There’s a radio broadcaster for the New York Yankees professional stick and ball team with a fondness for remarking to his partner, “You can’t predict baseball, Suzyn.” And that’s absolutely true. Just when you think zig, what happens but zag?
When R&B duo Bob & Earl released “Harlem Shuffle” in the fall of 1963, they couldn’t possibly have guessed what would happen to the song over the next 30 years. Upon its initial release, the single just missed the Top 40, meaning only a handful of people heard it (much like the rest of Bob & Earl’s music), and with success together looking unlikely, the twosome decided to go their separate ways a few years later.
That looked to be the end of the Bob & Earl Experience, and the beginning of footnote status for “Harlem Shuffle.”
Then something strange happened. In 1969, Island Records in the UK decided to reissue the single. It had gone out of print, they liked the song, so why not? Unexpectedly, “Harlem Shuffle” suddenly took off and entered the Top 10 – quite a feat for a 6-year old song which had been released twice before (and twice failed) in the UK. This resurgence is probably how The Rolling Stones became familiar with the song.
Although Jagger and Richards penned the lion’s share of the group’s material, every once in a while The Stones would cover a favorite blues or R&B song for inclusion on one of their albums. In 1986, as the lead single from Dirty Work, the band chose to release their version of “Harlem Shuffle.” It hit #5 in the US and was also their biggest hit in five years.
End of story? Not quite.
In 1992, House Of Pain (or more likely their producer, DJ Muggs) sampled the opening horn fanfare from Bob & Earl’s version of “Harlem Shuffle” on their signature song, the platinum-selling smash hit “Jump Around.” So distinctive is that fanfare, and so associated now with “Jump Around,” that most listeners will find it jarring not to hear the screeching sax and hip hop beat they’re accustomed to after those horns. But not hear it you shall!

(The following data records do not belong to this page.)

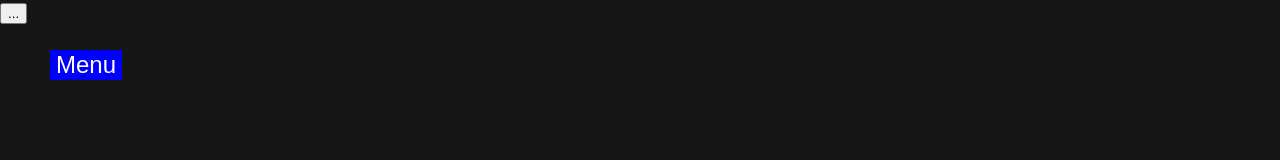
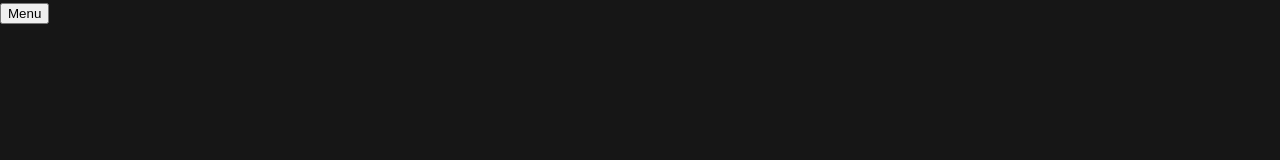
Before and after one commit to vinicius-hayden/CTD, a React (Vite) app in the folder frontend3/checkpoint1/MyApresentation/: page / in a window 1280 px wide. Shown: the top 160 px of the page. Built offline with nearby package versions, Linux system fonts and the light colour scheme.

Commit message:
useRef and useEffect

```diff
--- a/frontend3/checkpoint1/MyApresentation/src/App.jsx
+++ b/frontend3/checkpoint1/MyApresentation/src/App.jsx
@@ -1,7 +1,10 @@
 import { useState } from "react";
+import { useRef, useEffect } from "react";
 import Sidebar from "./components/Sidebar";
 
 export default function App() {
+
+  const ref = useRef(null);
 
   let [sidebarState, toggleSideBarState] = useState(false);
 
@@ -11,15 +14,30 @@ export default function App() {
     return sidebarState;
   }
 
+  useEffect( function () {
+    const handleClick = event => {
+      console.log("Button clicked!");
+    }
+
+    const element = ref.current;
+
+    element.addEventListener('keydown', handleClick);
+
+    return () => {
+      element.removeEventListener('keydown', handleClick);
+    };
+
+  }, []);
+
   return (
     <>
       <div className="l-app">
 
-        <button className="l-sidebar__btn" type="button" onClick={changeClass}>
+        {/* <button className="l-sidebar__btn" type="button" onClick={changeClass}>
           Menu
-        </button>
+        </button> */}
 
-        <button type="button" onClick={changeClass}>...</button>
+        <button type="button" onClick={changeClass} ref={ref}>Menu</button>
 
        <Sidebar classState={sidebarState}></Sidebar>
 
```
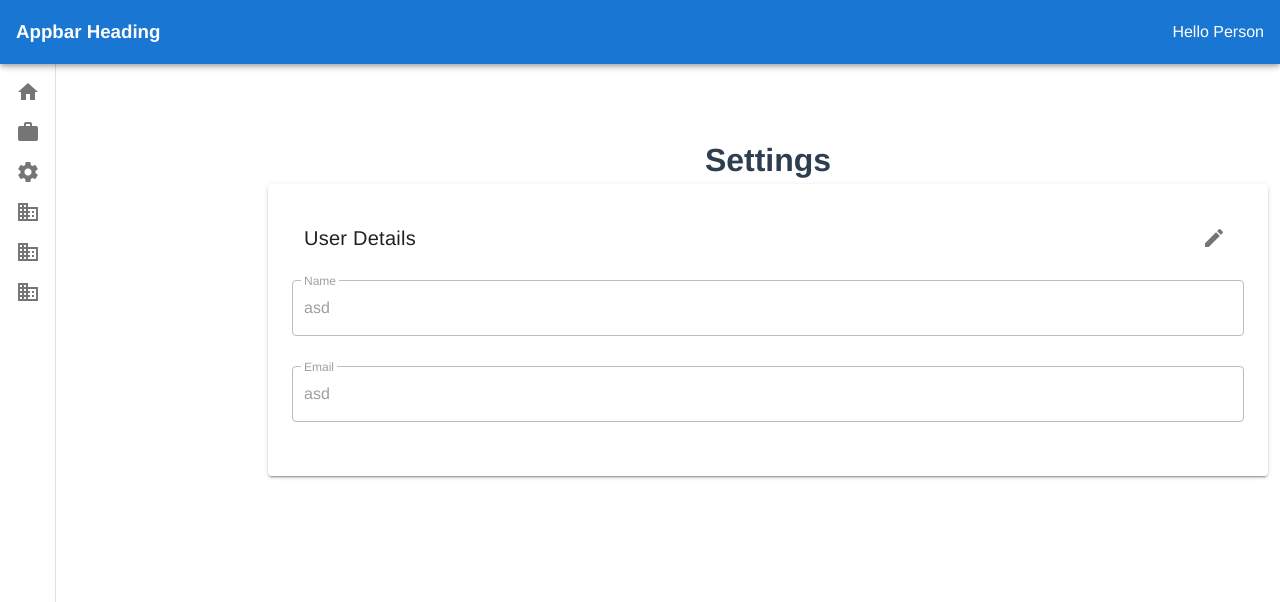
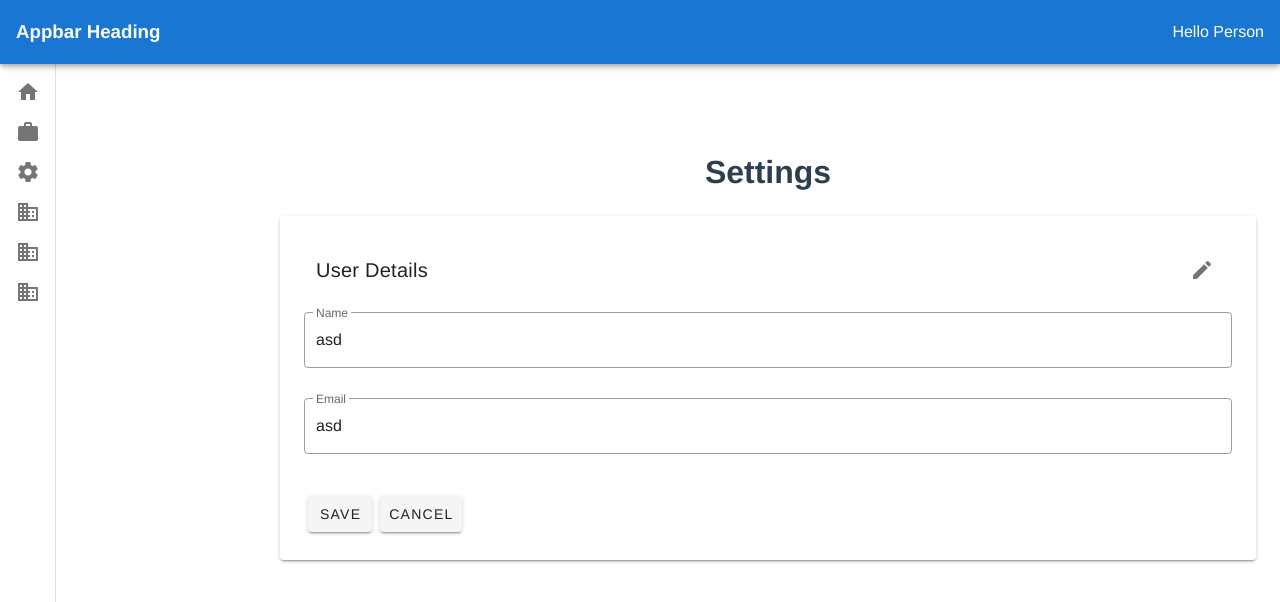
Before and after one commit to plasmatech8/vue-practice, a Vue app in the folder 05_vue_practice_plus_2/: page /settings in a window 1280 px wide. Both pictures are taken after a click on the button "edit". Shown: the top 602 px of the page. Built offline with nearby package versions, Linux system fonts and the light colour scheme.

Commit message:
Update settings page

```diff
--- a/05_vue_practice_plus_2/src/views/SettingsPage.vue
+++ b/05_vue_practice_plus_2/src/views/SettingsPage.vue
@@ -1,20 +1,25 @@
 <template>
   <div>
-    <h1>Settings</h1>
+    <v-container>
+      <!-- Heading -->
+      <h1 class="mb-5">Settings</h1>
+
+      <!-- User Details Panel -->
       <v-card class="pa-5">
         <v-card-title class="mb-5">
           <span>User Details</span>
-        <v-btn icon class="ml-auto">
+          <v-btn icon class="ml-auto" @click="editMode">
             <v-icon>edit</v-icon>
           </v-btn>
         </v-card-title>
+
         <v-card-text>
           <v-form>
             <v-row>
               <v-text-field
                 label="Name"
                 outlined
-              disabled
+                :disabled="!editing"
                 value="asd"
               ></v-text-field>
             </v-row>
@@ -22,13 +27,19 @@
               <v-text-field
                 label="Email"
                 outlined
-              disabled
+                :disabled="!editing"
                 value="asd"
               ></v-text-field>
             </v-row>
           </v-form>
         </v-card-text>
+
+        <v-card-actions v-if="editing">
+          <v-btn @click="saveEdit">Save</v-btn>
+          <v-btn @click="cancelEdit">Cancel</v-btn>
+        </v-card-actions>
       </v-card>
+    </v-container>
   </div>
 </template>
 
@@ -36,8 +47,21 @@
 export default {
   data() {
     return {
+      currentUser: {},
+      cachedUser: {},
       editing: false,
     };
+  },
+  methods: {
+    editMode() {
+      this.editing = true;
+    },
+    saveEdit() {
+      this.editing = false;
+    },
+    cancelEdit() {
+      this.editing = false;
+    },
   },
 };
 </script>
```
Lines whose indentation alone changed are shown as unchanged.
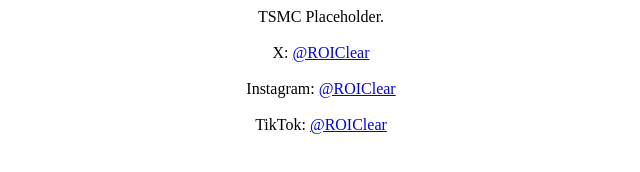
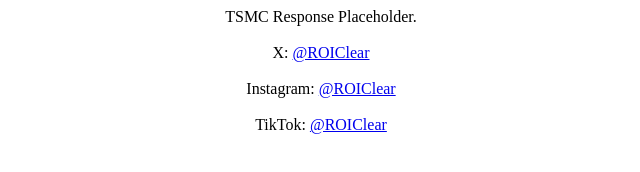
Before and after one commit to bridgetownpartners/roiclear, a plain HTML site: page tsmc-response/index.html in a window 1280 px wide. Shown: the whole page, without its empty margins (319-959 px from the left). Drawn offline with Linux system fonts and the light colour scheme.

Commit message:
Wordsmithing.

```diff
--- a/tsmc-response/index.html
+++ b/tsmc-response/index.html
@@ -1,5 +1,5 @@
 <center>
-    TSMC Placeholder.<br/>
+    TSMC Response Placeholder.<br/>
     &nbsp;<br/>
     X: <a href="https://x.com/ROIClear">@ROIClear</a><br/>
     &nbsp;<br/>
```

Here’s Bob & Earl, being unpredictable.
Seems like a good place to add “Jump Around” since these two songs are forever linked: